DATA FOR THE TASK ->
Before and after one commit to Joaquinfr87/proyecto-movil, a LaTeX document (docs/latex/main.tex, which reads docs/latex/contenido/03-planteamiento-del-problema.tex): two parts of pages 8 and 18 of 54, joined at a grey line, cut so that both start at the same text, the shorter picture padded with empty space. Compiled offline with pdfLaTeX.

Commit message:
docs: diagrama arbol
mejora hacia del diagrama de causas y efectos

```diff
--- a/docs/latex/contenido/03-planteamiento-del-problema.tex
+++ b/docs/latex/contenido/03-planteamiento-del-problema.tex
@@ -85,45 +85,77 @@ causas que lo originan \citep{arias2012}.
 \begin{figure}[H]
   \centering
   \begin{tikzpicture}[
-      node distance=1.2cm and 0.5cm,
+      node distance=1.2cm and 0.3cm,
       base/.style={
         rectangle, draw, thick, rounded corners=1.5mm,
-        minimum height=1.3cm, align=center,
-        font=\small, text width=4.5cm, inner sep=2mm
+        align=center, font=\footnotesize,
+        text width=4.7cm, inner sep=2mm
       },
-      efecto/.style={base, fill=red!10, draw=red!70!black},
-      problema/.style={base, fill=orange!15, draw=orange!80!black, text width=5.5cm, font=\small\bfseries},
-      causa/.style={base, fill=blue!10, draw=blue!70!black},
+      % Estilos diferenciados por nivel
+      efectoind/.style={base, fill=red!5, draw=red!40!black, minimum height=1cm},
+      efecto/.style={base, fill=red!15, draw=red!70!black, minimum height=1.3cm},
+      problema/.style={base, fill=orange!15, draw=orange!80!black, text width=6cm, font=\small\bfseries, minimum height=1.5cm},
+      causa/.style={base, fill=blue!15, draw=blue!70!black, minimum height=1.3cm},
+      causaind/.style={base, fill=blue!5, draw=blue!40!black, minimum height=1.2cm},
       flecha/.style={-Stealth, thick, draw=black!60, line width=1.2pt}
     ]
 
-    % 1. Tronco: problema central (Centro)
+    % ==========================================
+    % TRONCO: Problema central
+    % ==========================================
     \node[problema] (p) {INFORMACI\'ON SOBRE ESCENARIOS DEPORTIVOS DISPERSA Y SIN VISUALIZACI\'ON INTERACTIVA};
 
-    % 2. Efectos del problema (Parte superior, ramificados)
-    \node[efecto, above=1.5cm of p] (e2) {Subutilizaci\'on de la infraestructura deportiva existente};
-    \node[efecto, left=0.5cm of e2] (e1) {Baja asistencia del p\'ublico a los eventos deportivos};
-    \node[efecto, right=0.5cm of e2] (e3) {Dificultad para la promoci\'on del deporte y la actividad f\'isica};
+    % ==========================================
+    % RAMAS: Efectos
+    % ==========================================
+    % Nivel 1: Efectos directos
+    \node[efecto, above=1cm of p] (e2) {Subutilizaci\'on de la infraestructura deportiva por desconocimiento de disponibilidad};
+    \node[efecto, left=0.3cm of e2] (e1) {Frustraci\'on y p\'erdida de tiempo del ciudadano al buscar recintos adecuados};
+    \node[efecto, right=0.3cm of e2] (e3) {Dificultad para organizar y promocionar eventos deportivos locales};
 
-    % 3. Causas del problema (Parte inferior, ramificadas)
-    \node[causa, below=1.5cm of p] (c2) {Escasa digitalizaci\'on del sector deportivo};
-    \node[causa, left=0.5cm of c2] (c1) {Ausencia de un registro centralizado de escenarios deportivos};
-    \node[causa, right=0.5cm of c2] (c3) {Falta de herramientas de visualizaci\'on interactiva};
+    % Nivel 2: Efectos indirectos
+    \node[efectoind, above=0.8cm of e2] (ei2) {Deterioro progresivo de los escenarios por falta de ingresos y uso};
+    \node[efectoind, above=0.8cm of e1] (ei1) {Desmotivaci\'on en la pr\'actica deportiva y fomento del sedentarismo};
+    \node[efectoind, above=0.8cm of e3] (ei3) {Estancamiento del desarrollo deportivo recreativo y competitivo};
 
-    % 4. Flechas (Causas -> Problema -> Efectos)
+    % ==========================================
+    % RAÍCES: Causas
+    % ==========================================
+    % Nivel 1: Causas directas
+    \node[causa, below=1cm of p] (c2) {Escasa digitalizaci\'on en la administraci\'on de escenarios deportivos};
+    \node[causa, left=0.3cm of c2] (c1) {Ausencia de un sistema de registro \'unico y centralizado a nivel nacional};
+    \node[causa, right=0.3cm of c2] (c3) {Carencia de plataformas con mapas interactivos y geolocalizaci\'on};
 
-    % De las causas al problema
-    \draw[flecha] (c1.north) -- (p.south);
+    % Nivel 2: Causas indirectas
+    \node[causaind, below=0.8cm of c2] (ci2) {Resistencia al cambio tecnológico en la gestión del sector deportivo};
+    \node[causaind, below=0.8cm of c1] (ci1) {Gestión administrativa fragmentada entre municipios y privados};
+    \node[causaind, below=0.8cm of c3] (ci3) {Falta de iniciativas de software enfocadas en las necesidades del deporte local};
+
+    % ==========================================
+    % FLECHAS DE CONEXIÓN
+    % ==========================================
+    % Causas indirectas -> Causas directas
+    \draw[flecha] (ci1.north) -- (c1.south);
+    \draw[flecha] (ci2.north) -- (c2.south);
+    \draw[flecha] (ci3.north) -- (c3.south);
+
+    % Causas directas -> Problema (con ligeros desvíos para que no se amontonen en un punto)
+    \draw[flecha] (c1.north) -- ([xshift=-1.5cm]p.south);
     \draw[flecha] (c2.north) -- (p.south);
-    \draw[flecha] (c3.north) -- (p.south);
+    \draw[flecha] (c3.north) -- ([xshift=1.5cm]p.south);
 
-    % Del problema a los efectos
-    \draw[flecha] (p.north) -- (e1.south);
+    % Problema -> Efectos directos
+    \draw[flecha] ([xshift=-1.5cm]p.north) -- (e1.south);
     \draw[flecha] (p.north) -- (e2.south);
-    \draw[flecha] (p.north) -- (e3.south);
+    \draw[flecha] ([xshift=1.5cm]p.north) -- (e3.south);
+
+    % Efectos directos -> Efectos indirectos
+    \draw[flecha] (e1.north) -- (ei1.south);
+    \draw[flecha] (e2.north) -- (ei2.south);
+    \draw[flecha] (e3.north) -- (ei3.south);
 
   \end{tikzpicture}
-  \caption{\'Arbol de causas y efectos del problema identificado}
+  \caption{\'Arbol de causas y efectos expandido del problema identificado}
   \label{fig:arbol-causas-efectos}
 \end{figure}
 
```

WHAT THIS TASK INVOLVES -> Report all lines of the material that contain the word "para".

ANSWER FOR THE TASK ->
-    \node[efecto, right=0.5cm of e2] (e3) {Dificultad para la promoci\'on del deporte y la actividad f\'isica};
+    \node[efecto, right=0.3cm of e2] (e3) {Dificultad para organizar y promocionar eventos deportivos locales};
+    % Causas directas -> Problema (con ligeros desvíos para que no se amontonen en un punto)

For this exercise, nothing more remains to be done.